Some of the more significant proposals within the Notice include changes to the integrity management program, such as proposed revisions to: repair criteria for HCA pipeline segments to address crack defects; risk assessment and models; new proposed integrity assessment methods, selection and use of direct assessment methods; additional requirements to address corrosion threats; hydrostatic “spike” test requirements for crack or crack-like defects; and treatment of longitudinal seam weld pipe (would be considered stable threat only if pressure tested to 1.25 MAOP). The NPRM also proposes numerous non-integrity management requirements, including: expanding application of several IM program elements (assessment, periodic reassessment and repair criteria) to “moderate consequence areas” (pipelines near 5 or more buildings or right of way for interstate freeway, etc.) and class 3 and 4 locations; expanding the scope of regulated gathering lines; significantly increasing corrosion control requirements; and requiring material documentation and MAOP verification and testing requirements to class 3 and 4 locations and HCAs. In addition, the proposed rule would also codify the “traceable, verifiable and complete” standard that PHMSA issued in its post-San Bruno records advisory and require that all pipelines maintain a management of change process.
In short, this is an aggressive proposal which industry should carefully consider, and prepare and submit thoughtful comment.
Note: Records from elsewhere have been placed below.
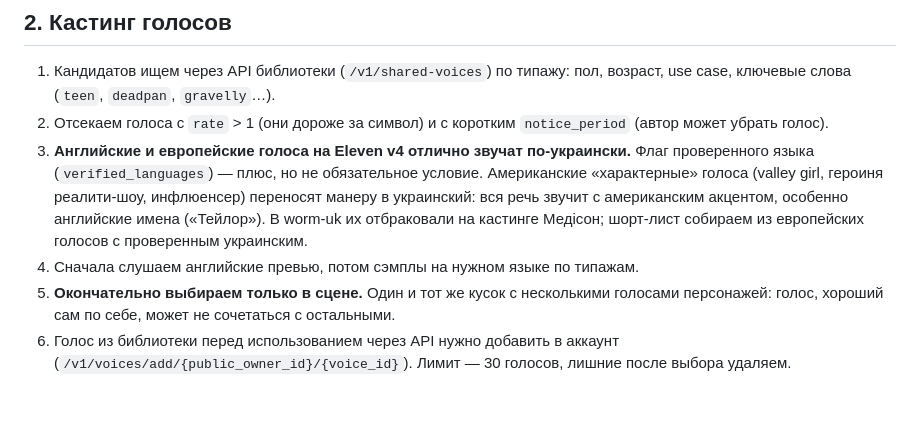
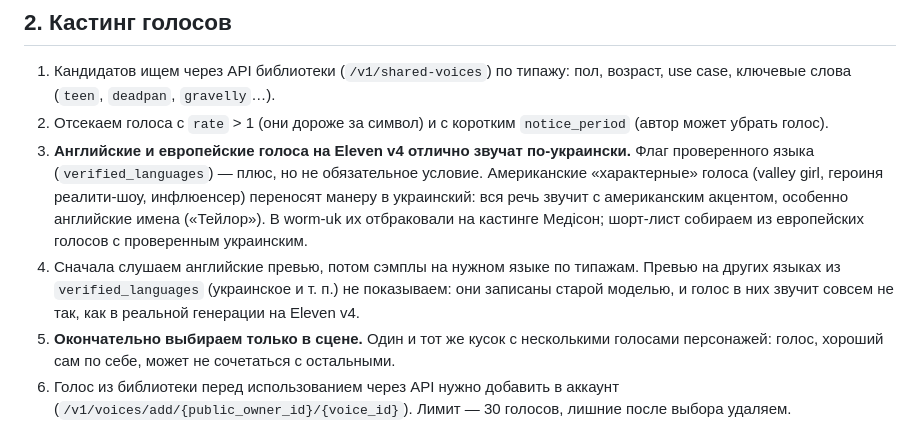
Before and after one commit to PavelSupenko/worm-uk, a Markdown page: docs/voiceover-pipeline.md, the part around the change. GitHub-like rendering; blank space fills up the shorter version.

Commit message:
Note that per-language voice previews don't reflect Eleven v4
Co-Authored-By: Claude Opus 5.5 <noreply@anthropic.com>

```diff
--- a/docs/voiceover-pipeline.md
+++ b/docs/voiceover-pipeline.md
@@ -41,7 +41,9 @@
    героиня реалити-шоу, инфлюенсер) переносят манеру в украинский: вся речь звучит с американским акцентом,
    особенно английские имена («Тейлор»). В worm-uk их отбраковали на кастинге Медісон; шорт-лист собираем из
    европейских голосов с проверенным украинским.
-4. Сначала слушаем английские превью, потом сэмплы на нужном языке по типажам.
+4. Сначала слушаем английские превью, потом сэмплы на нужном языке по типажам. Превью на других языках из
+   `verified_languages` (украинское и т. п.) не показываем: они записаны старой моделью, и голос в них звучит
+   совсем не так, как в реальной генерации на Eleven v4.
 5. **Окончательно выбираем только в сцене.** Один и тот же кусок с несколькими голосами персонажей: голос,
    хороший сам по себе, может не сочетаться с остальными.
 6. Голос из библиотеки перед использованием через API нужно добавить в аккаунт
```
Hunton & Williams will continue to monitor and will post updates as appropriate.
As the U.S. House of Representatives considers reauthorization of the Pipeline Safety Act (PSA), a House Transportation & Infrastructure Subcommittee requested input from the Department of Transportation (DOT) Office of Inspector General (OIG) on ways to enhance the enforcement of criminal pipeline safety laws under the PSA. In a letter dated March 8, 2016, DOT Inspector General (IG) Scovel provided two recommendations: (1) that the mental state required for prosecutions under the Pipeline Safety Act be reduced from “knowingly and willfully” to “recklessly;” and (2) that the law provide for greater whistleblower incentives, such as the one recently enacted by the Fixing America’s Surface Transportation Act (FAST Act).